The FSF is a professional body representing over 60 non-bank lenders such as finance companies.
Speaking to his audience, Clark said the CCCFA was intended to protect vulnerable borrowers and “lenders, budget advisers and the Government were all on the same page” about this.
When the new CCCFA regulations were first passed, the industry complained of being smothered in expensive paperwork, of being forced to follow pedantic rules and being required to block credit to perfectly solvent people.
Within two months of passage of the bill, the Government was forced to review it and its impact was then softened in two tranches of reform.
That process was defended by Clark at the conference.
“I am confident that we have now hit a sweet spot,” he said.

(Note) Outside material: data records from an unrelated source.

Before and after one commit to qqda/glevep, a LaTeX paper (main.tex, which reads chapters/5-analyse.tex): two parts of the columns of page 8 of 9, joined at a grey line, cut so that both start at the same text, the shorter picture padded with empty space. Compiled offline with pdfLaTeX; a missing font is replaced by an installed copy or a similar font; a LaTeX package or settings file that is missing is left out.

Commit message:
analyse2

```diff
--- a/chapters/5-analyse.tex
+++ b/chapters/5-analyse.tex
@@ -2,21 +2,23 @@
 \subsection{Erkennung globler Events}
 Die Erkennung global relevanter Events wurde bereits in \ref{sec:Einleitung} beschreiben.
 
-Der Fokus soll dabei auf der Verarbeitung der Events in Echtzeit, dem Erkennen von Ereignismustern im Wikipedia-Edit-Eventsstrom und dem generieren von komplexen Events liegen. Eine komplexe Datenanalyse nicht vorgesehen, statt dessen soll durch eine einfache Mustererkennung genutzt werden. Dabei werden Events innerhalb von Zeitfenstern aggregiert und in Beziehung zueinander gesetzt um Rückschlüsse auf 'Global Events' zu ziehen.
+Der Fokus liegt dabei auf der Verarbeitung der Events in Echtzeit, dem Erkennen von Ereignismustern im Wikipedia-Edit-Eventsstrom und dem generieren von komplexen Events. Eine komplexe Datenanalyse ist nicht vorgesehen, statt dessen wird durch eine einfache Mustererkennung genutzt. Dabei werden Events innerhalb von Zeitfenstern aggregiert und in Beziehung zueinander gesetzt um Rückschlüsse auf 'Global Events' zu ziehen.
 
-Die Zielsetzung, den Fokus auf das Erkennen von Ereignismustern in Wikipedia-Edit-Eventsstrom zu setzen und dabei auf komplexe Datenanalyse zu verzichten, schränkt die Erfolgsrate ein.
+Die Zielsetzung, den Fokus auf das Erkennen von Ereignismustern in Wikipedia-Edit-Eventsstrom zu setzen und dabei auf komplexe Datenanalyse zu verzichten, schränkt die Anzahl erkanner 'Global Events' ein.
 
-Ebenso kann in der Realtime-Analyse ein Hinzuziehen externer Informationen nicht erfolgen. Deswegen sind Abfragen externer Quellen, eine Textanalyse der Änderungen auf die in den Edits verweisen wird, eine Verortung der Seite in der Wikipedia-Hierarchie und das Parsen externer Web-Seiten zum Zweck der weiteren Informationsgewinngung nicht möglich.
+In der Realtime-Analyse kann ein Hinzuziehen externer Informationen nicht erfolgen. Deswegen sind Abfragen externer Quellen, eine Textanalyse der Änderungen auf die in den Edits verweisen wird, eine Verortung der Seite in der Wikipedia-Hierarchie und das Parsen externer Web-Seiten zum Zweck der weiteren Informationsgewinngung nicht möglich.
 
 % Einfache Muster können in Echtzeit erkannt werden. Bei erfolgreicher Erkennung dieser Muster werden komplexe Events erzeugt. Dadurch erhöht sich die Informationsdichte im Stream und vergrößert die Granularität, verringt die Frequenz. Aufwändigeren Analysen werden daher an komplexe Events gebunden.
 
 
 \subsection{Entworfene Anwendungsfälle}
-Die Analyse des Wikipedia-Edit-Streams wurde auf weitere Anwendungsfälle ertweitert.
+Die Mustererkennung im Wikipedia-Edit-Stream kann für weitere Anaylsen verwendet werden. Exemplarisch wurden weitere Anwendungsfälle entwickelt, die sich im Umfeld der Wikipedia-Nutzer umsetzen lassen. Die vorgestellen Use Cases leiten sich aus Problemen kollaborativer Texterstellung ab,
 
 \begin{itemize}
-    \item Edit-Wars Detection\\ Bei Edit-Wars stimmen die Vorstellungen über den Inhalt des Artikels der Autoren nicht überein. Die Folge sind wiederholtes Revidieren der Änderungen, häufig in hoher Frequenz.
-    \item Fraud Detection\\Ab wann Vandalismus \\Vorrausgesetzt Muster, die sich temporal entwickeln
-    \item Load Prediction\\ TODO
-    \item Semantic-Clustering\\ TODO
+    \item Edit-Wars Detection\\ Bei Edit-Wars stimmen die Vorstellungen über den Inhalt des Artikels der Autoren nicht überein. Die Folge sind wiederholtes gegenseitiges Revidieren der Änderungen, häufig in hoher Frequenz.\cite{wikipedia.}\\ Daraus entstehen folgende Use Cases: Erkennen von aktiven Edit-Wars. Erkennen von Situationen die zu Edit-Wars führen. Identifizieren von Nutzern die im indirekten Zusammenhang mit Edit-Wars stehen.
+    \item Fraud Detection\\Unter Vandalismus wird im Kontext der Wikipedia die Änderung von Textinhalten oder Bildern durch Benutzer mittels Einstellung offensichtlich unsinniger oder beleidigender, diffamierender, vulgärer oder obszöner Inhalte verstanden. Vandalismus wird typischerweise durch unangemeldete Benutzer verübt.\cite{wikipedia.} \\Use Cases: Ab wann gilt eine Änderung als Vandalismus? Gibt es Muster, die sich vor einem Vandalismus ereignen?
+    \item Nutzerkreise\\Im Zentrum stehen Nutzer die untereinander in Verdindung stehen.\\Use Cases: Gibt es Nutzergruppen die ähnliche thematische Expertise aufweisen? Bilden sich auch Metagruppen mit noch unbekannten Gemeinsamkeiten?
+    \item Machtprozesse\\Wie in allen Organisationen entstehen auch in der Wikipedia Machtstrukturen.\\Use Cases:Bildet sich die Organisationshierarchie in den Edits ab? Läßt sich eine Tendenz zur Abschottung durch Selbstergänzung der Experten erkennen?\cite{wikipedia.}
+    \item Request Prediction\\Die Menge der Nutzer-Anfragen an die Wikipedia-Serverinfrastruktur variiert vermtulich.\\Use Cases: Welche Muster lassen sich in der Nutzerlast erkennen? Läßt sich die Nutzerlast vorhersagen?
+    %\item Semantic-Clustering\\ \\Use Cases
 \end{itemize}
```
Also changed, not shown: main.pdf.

“Overall, (the changes) aim to address ease of access to credit and reduce unnecessary enquiries, while maintaining a strong level of consumer protection.”
Clark said while the CCCFA rules had had an impact on home lending, other factors did as well, such as LVR restrictions and higher interest rates. In addition, financial mentors were now better able to report irresponsible lending and there had been an increase in referrals to the Money Talks helpline.
And there had been another benefit, Clark said.
“Lenders are further refining their processes and consumers are becoming more familiar with the new requirements.
“This can be seen through lending complaints to the banking ombudsman falling 21%.”
But Clark's comments got little support from his own host at the conference.
Lyn McMorran heads the FSF and said the changes to the CCCFA rules had not fixed the problem and the new regulations were entirely unnecessary.
“We would like to go back to the way it was, to be honest,” she said.
“We never thought there was anything wrong with the principles-based approach of the law as it was and they didn't need changing, they didn't need a whole lot of prescriptive regulation around them to ensure responsible lending.”
McMorran said she supported some aspects of the law, such as defining high-cost lending and restricting professional fees.
“Other than that we didn't think there needed to be much more done.”
The “tweaks” made to the law by Clark had not gone far enough, McMorran said. And even if consumer spending such as avocado on toast was no longer added to the list of a would-be borrower's expenses, lenders still had to ask questions about it.
“We would like to see the regulations repealed, that is what we have asked for all the way through,” McMorran said.